Ellison used that opportunity to preach from the fourth chapter of Ephesians on unity and speaking the truth in love. When the amendment passes, “the church will be forever changed,” he said. “Someone will put it on Facebook, someone will Tweet it out – that will be me, actually – and the church will be forever changed. In that moment, some, many, will say that the church has turned around, broken new ground, gone down a profoundly different path. And they’ll be saying that with joy or anger,” as same-sex marriage and the ordination of gays and lesbians have been issues that have rocked and roiled the PC(USA) for years.
If the amendment passes, change won’t end for the PC(USA), Ellison said.
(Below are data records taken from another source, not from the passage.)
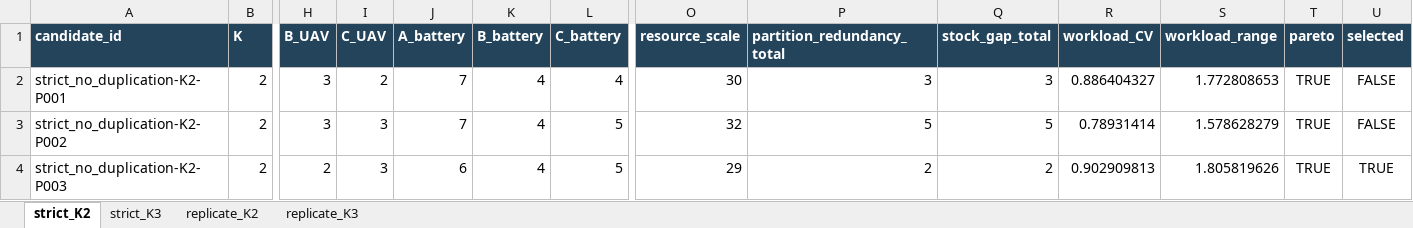
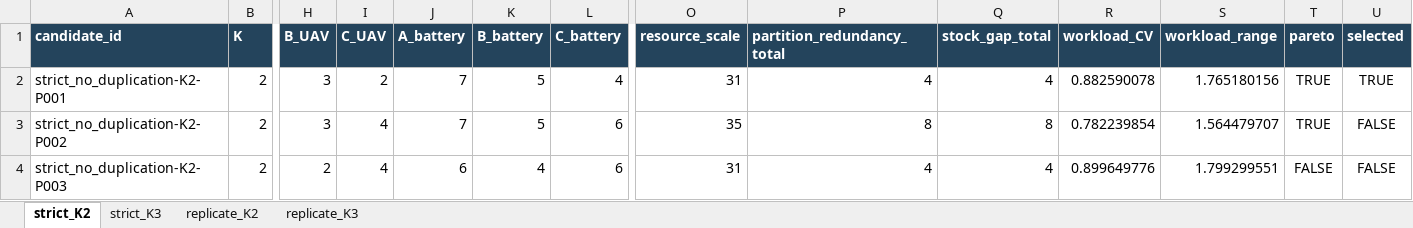
Before and after one commit to capellayang/2026-math-modeling-uav, an Excel workbook: outputs/q4/q4_partition_candidates.xlsx, sheet strict_K2, drawn as a sheet; only a part is shown, gaps mark what is left out; values as stored, in another font and other column widths than the file's, no borders; the diff names each change by its address in the sheet, - before the commit and + after, or states it on an @@ line.

```diff
--- a/outputs/q4/q4_partition_candidates.xlsx (sheet strict_K2)
+++ b/outputs/q4/q4_partition_candidates.xlsx (sheet strict_K2)
-K2:K3 (B_battery): 4
+K2:K3 (B_battery): 5
-O2 (resource_scale): 30
+O2 (resource_scale): 31
-P2 (partition_redundancy_total): 3
+P2 (partition_redundancy_total): 4
-Q2 (stock_gap_total): 3
+Q2 (stock_gap_total): 4
-R2 (workload_CV): 0.886404327
+R2 (workload_CV): 0.882590078
-S2 (workload_range): 1.772808653
+S2 (workload_range): 1.765180156
-U2 (selected): FALSE
+U2 (selected): TRUE
-I3:I4 (C_UAV): 3
+I3:I4 (C_UAV): 4
-L3:L4 (C_battery): 5
+L3:L4 (C_battery): 6
-O3 (resource_scale): 32
+O3 (resource_scale): 35
-P3 (partition_redundancy_total): 5
+P3 (partition_redundancy_total): 8
-Q3 (stock_gap_total): 5
+Q3 (stock_gap_total): 8
-R3 (workload_CV): 0.78931414
+R3 (workload_CV): 0.782239854
-S3 (workload_range): 1.578628279
+S3 (workload_range): 1.564479707
-O4 (resource_scale): 29
+O4 (resource_scale): 31
-P4 (partition_redundancy_total): 2
+P4 (partition_redundancy_total): 4
-Q4 (stock_gap_total): 2
+Q4 (stock_gap_total): 4
-R4 (workload_CV): 0.902909813
+R4 (workload_CV): 0.899649776
-S4 (workload_range): 1.805819626
+S4 (workload_range): 1.799299551
-T4 (pareto): TRUE
+T4 (pareto): FALSE
-U4 (selected): TRUE
+U4 (selected): FALSE
```
Also changed, not shown: sheet replicate_K3, sheet replicate_K2, sheet strict_K3, outputs/q3/q3_communication_coverage.xlsx, outputs/q3/q3_relay_resource_timeline.xlsx, 37 other files.
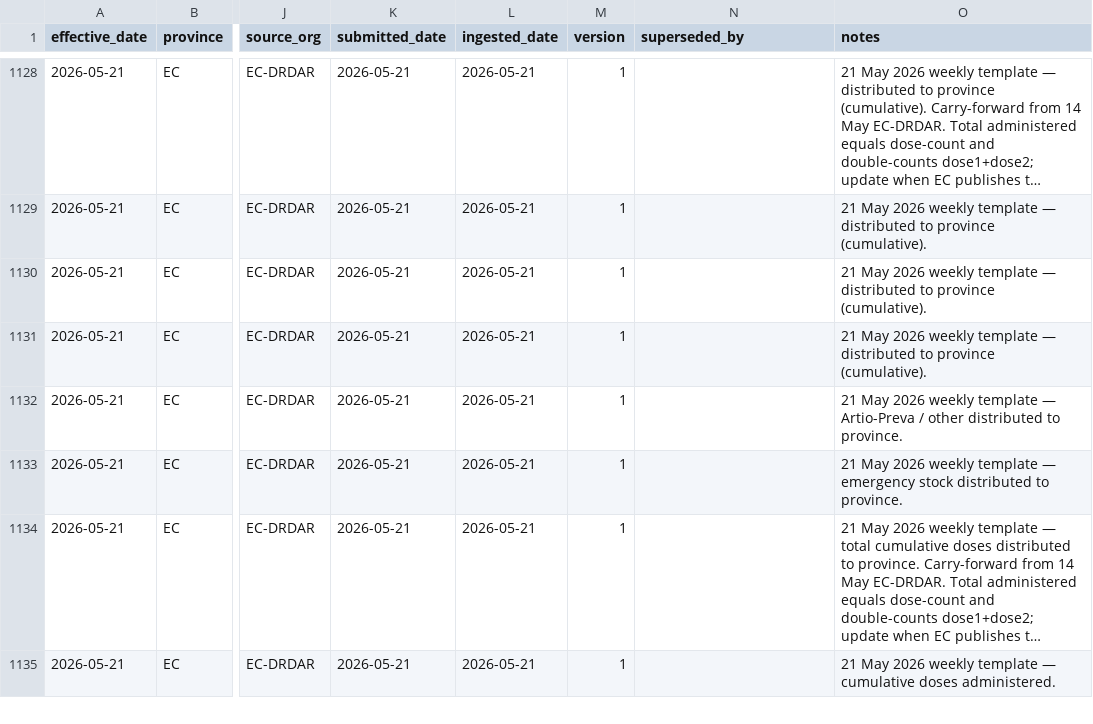
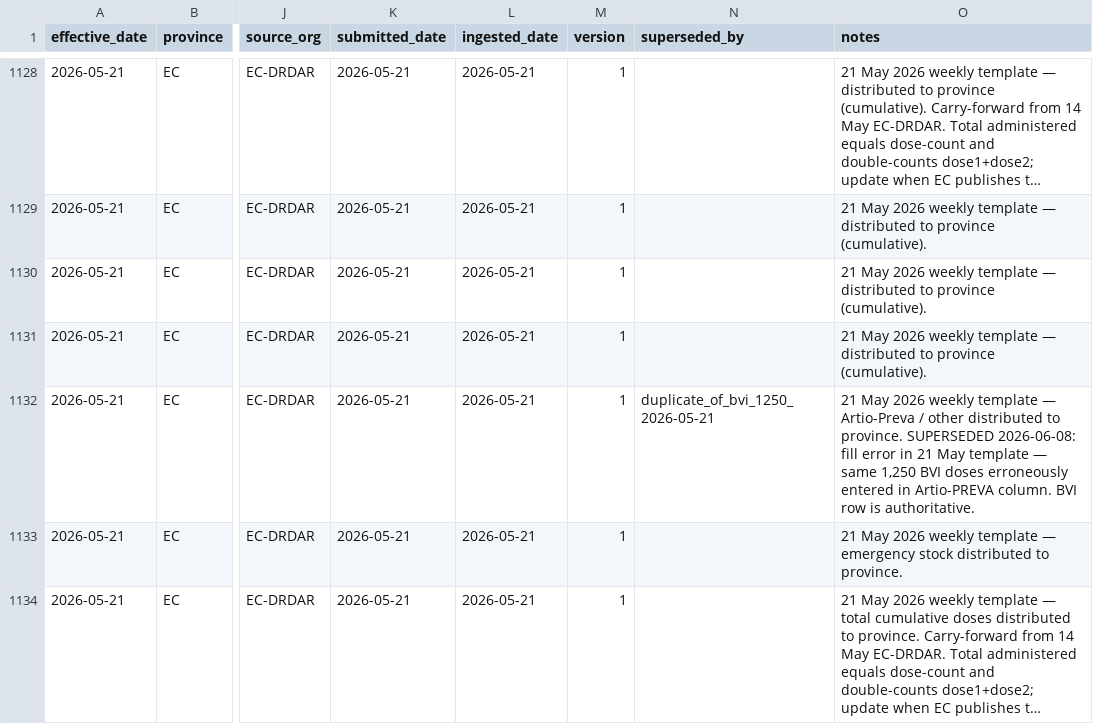
Before and after one commit to AgriSA1904/FMD-Dashboard, a CSV file: master_data.csv, drawn as a sheet; only a part is shown, gaps mark what is left out; the shorter side is filled out with more unchanged rows; long unchanged cells end in …; the diff names each change by its address in the sheet, - before the commit and + after, or states it on an @@ line.

Commit message:
Fix EC vaccine mix: supersede artio_preva_other 1,250 duplicate of BVI
The 21 May template had 1,250 filled in both the BVI and Artio-PREVA columns
for EC. Same doses. Superseded the artio_preva_other row; BVI row is
authoritative. EC vaccine mix now shows BVI 1,250 only.

```diff
--- a/master_data.csv
+++ b/master_data.csv
-N1132 (superseded_by): (empty)
+N1132 (superseded_by): duplicate_of_bvi_1250_2026-05-21
-O1132 (notes): …to province.
+O1132 (notes): …to province. SUPERSEDED 2026-06-08: fill error in 21 May template — same 1,250 BVI doses erroneously entered in Artio-PREVA column. BVI row is authoritative.
```
Also changed, not shown: 2 other files.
Ephesians speaks of unity – and the words “one body and one Spirit,” the call of “one Lord, one faith, one baptism, one God and Father of all” are words that Presbyterians trot out “whenever there’s church conflict to tame about sex or money or power or anything else,” he said.
The passage also speaks of “speaking the truth in love,” and as the PC(USA) moves forward after the presbyteries vote on same-sex marriage, then “speaking the truth in love – this is the change on which the church depends,” Ellison said. “Our growing up by speaking the truth in love.”
The way towards a church that is together and whole is for Presbyterians “to say what is true and honest,” even when the issues are difficult, and to do so with real compassion.
“Telling the truth in love means naming out loud where there is poverty or brokenness,” Ellison said. It means naming inequality, and those who profit from it. Naming how gays, lesbians, bisexuals and transgendered people “still do not stand on equal footing in many of our churches and presbyteries today.” Naming the role churches play “in perpetuating old patterns of racism.”
Ephesians speaks of unity, but “there is no unity in silence,” Ellison said. “There is no reconciliation in avoidance.”
Another reality: “We don’t agree on the facts.”
Over the past year, Ellison has visited a half-dozen presbyteries or so with Paul Detterman, who is national director of The Fellowship Community and an evangelical Presbyterian who wants to keep the current language in the PC(USA)’s constitution – defining Christian marriage as being between “a man and a woman.”
On those trips, “we’ve listened to each other, critiqued each other, gently corrected each other, teased each other,” Ellison said of his friendship with Detterman. They’ve listened to each other “in actual love.”
Last November, in Donegal Presbytery – which just today voted in favor of the same-sex marriage amendment – an evangelical minister approached Ellison after the meeting and said, “This has changed me. I’m committing now to not see you as the enemy anymore . . . That was it, but that was everything.”
The church will be forever changed, Ellison said, if more Presbyterians can do that: form those authentic relationships, be honest, speak truth to one another, not from snarkiness or anger but authentic caring.
At the close of today’s worship service where Ellison preached – on a day when the PC(USA) was on the verge of taking a huge step regarding marriage equality – the more than 660 participants at the NEXT Church conference broke down the paper chains they had erected the previous day down the center aisle of Fourth Presbyterian Church in downtown Chicago, chains representing confessions of things “that hold us back and keep us from going beyond,” they heard the previous day in worship.
Tearing down that barrier symbolizes “us being set free from our walls and our fears,” Ellison said.
“This could well be an historic day in the Presbyterian church. But my hope and my prayer is that every day would be one of deep and even more lasting transformation.”